“You don’t know who could slash you at any point,” said bike messenger and subway rider Anthony Rosario, 45, of Mott Haven, who said he's been on his guard more than usual. "They’re not targeting people. It’s random."
A 29-year-old straphanger was slashed across the hand Tuesday night by a mentally ill rider who told her "I will chop you up on this train" as she rode at the Eastern Parkway 3 train stop, police said.
On Monday morning, a 71-year-old woman needed 20 stitches after she was cut across the face at the Broadway-Lafayette station. Police arrested 21-year-old Damon Knowles for that attack, the NYPD said.
Jelissa Garcia, 26, said she’s opted in recent weeks to use only one headphone so she can be more aware of who’s around her.
“There’s gang stuff, but other times, it’s for no reason,” said Garcia, of West Harlem.

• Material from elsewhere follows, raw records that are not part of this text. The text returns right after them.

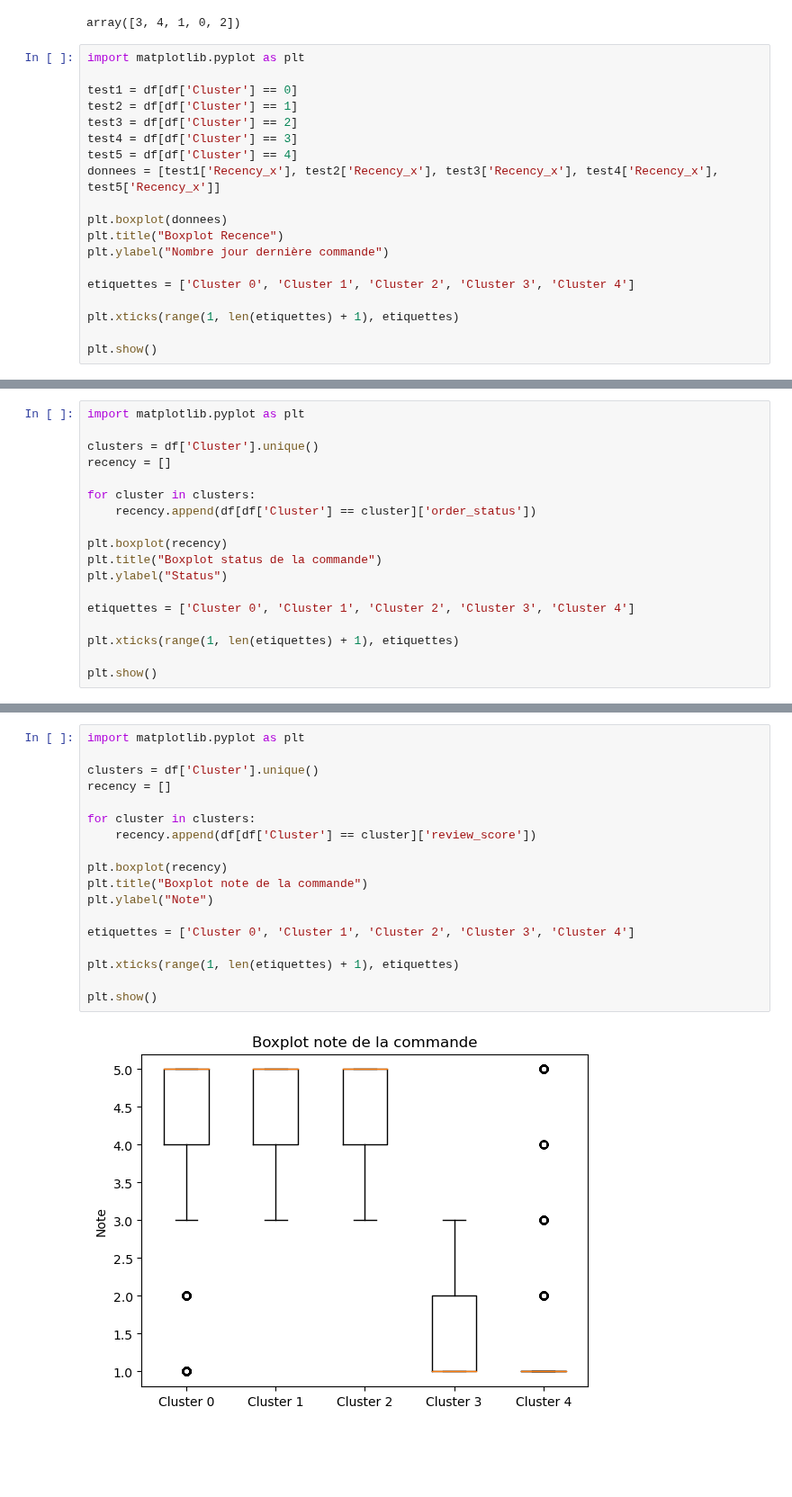
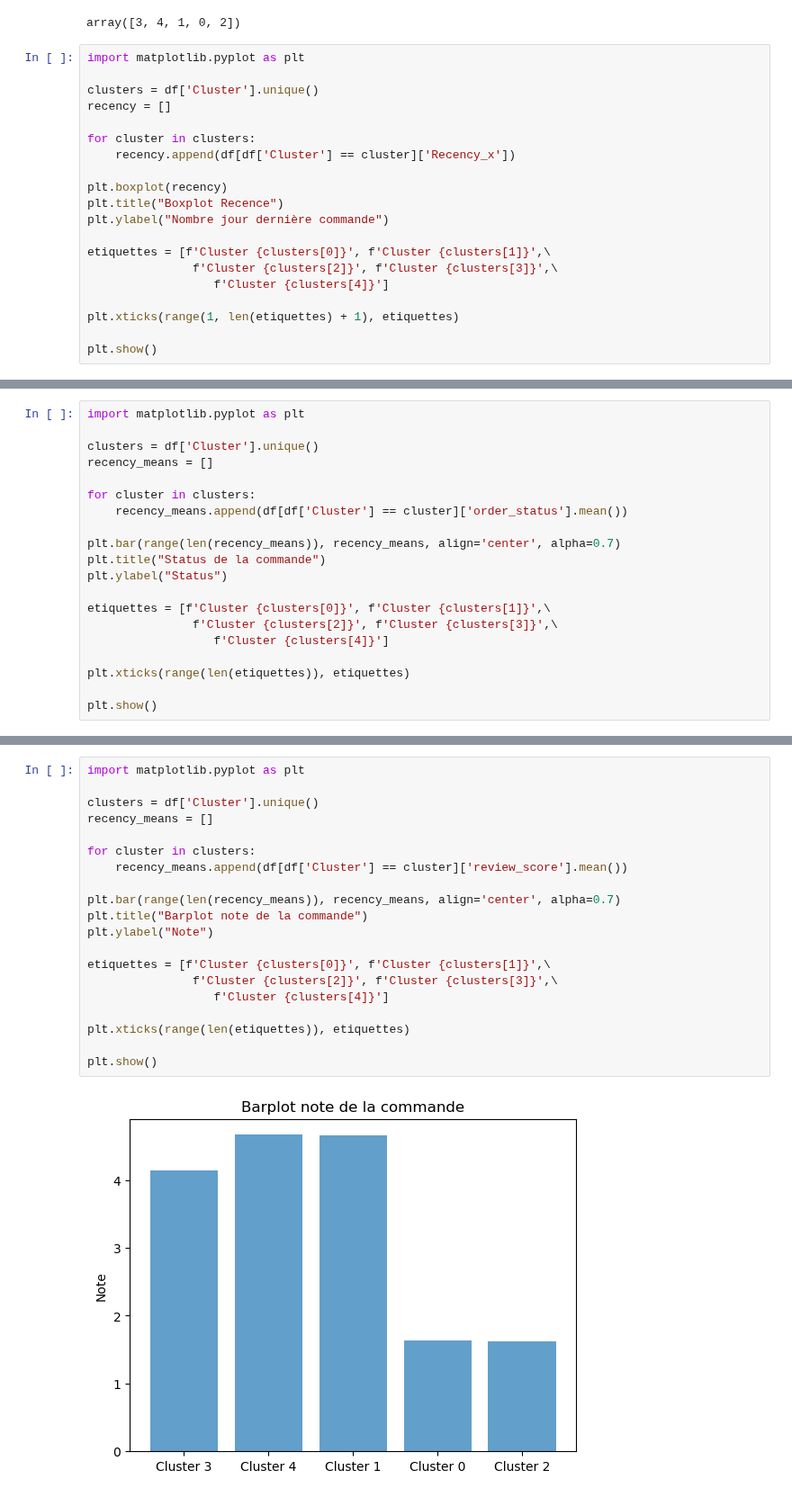
Before and after one commit to HaDock404/CustomerSegmentation, a Jupyter notebook: Notebook/7.business_analysis_kmeans_5f_bis.ipynb, the cells around one changed output, grey strips where cells are left out. Shown at 90% size. Cells and saved outputs as stored; diff of their text form; blank space fills up the shorter version.

```diff
--- a/Notebook/7.business_analysis_kmeans_5f_bis.ipynb
+++ b/Notebook/7.business_analysis_kmeans_5f_bis.ipynb
@@ -43,18 +43,19 @@ array([3, 4, 1, 0, 2])
 # %%
 import matplotlib.pyplot as plt
 
-test1 = df[df['Cluster'] == 0]
-test2 = df[df['Cluster'] == 1]
-test3 = df[df['Cluster'] == 2]
-test4 = df[df['Cluster'] == 3]
-test5 = df[df['Cluster'] == 4]
-donnees = [test1['Recency_x'], test2['Recency_x'], test3['Recency_x'], test4['Recency_x'], test5['Recency_x']]
+clusters = df['Cluster'].unique()
+recency = []
 
-plt.boxplot(donnees)
+for cluster in clusters:
+    recency.append(df[df['Cluster'] == cluster]['Recency_x'])
+
+plt.boxplot(recency)
 plt.title("Boxplot Recence")
 plt.ylabel("Nombre jour dernière commande")
 
-etiquettes = ['Cluster 0', 'Cluster 1', 'Cluster 2', 'Cluster 3', 'Cluster 4']
+etiquettes = [f'Cluster {clusters[0]}', f'Cluster {clusters[1]}',\
+               f'Cluster {clusters[2]}', f'Cluster {clusters[3]}',\
+                  f'Cluster {clusters[4]}']
 
 plt.xticks(range(1, len(etiquettes) + 1), etiquettes)
 
@@ -125,18 +132,20 @@ plt.show()
 import matplotlib.pyplot as plt
 
 clusters = df['Cluster'].unique()
-recency = []
+recency_means = []
 
 for cluster in clusters:
-    recency.append(df[df['Cluster'] == cluster]['order_status'])
+    recency_means.append(df[df['Cluster'] == cluster]['order_status'].mean())
 
-plt.boxplot(recency)
-plt.title("Boxplot status de la commande")
+plt.bar(range(len(recency_means)), recency_means, align='center', alpha=0.7)
+plt.title("Status de la commande")
 plt.ylabel("Status")
 
-etiquettes = ['Cluster 0', 'Cluster 1', 'Cluster 2', 'Cluster 3', 'Cluster 4']
+etiquettes = [f'Cluster {clusters[0]}', f'Cluster {clusters[1]}',\
+               f'Cluster {clusters[2]}', f'Cluster {clusters[3]}',\
+                  f'Cluster {clusters[4]}']
 
-plt.xticks(range(1, len(etiquettes) + 1), etiquettes)
+plt.xticks(range(len(etiquettes)), etiquettes)
 
 plt.show()
 # %% [output]
@@ -144,20 +153,22 @@ plt.show()
 # %%
 import matplotlib.pyplot as plt
 
 clusters = df['Cluster'].unique()
-recency = []
+recency_means = []
 
 for cluster in clusters:
-    recency.append(df[df['Cluster'] == cluster]['review_score'])
+    recency_means.append(df[df['Cluster'] == cluster]['review_score'].mean())
 
-plt.boxplot(recency)
-plt.title("Boxplot note de la commande")
+plt.bar(range(len(recency_means)), recency_means, align='center', alpha=0.7)
+plt.title("Barplot note de la commande")
 plt.ylabel("Note")
 
-etiquettes = ['Cluster 0', 'Cluster 1', 'Cluster 2', 'Cluster 3', 'Cluster 4']
+etiquettes = [f'Cluster {clusters[0]}', f'Cluster {clusters[1]}',\
+               f'Cluster {clusters[2]}', f'Cluster {clusters[3]}',\
+                  f'Cluster {clusters[4]}']
 
-plt.xticks(range(1, len(etiquettes) + 1), etiquettes)
+plt.xticks(range(len(etiquettes)), etiquettes)
 
 plt.show()
 # %% [output]
-[figure, old version]
+[figure, new version]
```
Also changed, not shown: parts of 8 cells of this notebook, 2 other files.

“It’s scarier in the subways because that’s where the homeless are and there’s less of a police presence.”
Lifelong New Yorker Michael Morales, 65, said he’s more alert than ever before.
“The city’s overcrowded. There’s too much tension," said Morales, of Bensonhurst. "Bills are high, people don’t have jobs and it causes frustration. There are a lot of mentally ill and something clicks and they hurt you.”
The attacks haven’t just been underground. Last week, police arrested Francis Salud, 28, in connection to an apparent random slashing of a 30-year-old man in the East Village on Jan. 16. The victim needed 200 stitches to close the gash, police said.
Earlier this month, Kari Bazemore, 41, was arrested for slashing a 24-year-old woman outside a Chelsea diner in another random morning attack, the NYPD said.
In response to questions about the rash of slashings, Police Commissioner Bill Bratton has said the department is training 5,500 officers over the next several months to deal with the mentally ill, but insisted the rails are safe.
“We have these spikes from time to time," he said. "Then it somewhat subsides.
"It is a very safe system. Again, 6 million people a day on average go through that system without incident other than, as (Chief of Department James O'Neill) and I found this morning, being jammed in like sardines."
Subway riders said the added resources can’t come soon enough.
“It’s random — that’s what makes it more troubling,” said straphanger Gary Bell, 58, a bouncer from the Lower East Side. “I don’t sit close to the door because they slash you and keep going. We need more cops you can see, not just plainclothes.”
Jamaine Burris, 28, who has worked with the mentally ill, said the person you least suspect can be the most dangerous.
“You never know who’s crazy,” said Burris, of East New York. “It’s not one particular color or shape. Crazy can be undercover.”
MTA Vice Chairman Fernando Ferrer said, “We’re in close communication with the New York City Police Department and with our own police department."
He continued: "[The NYPD] are redoubling their efforts in New York City’s subways. We are redoubling efforts in areas where MTA PD patrols as well. This we take seriously."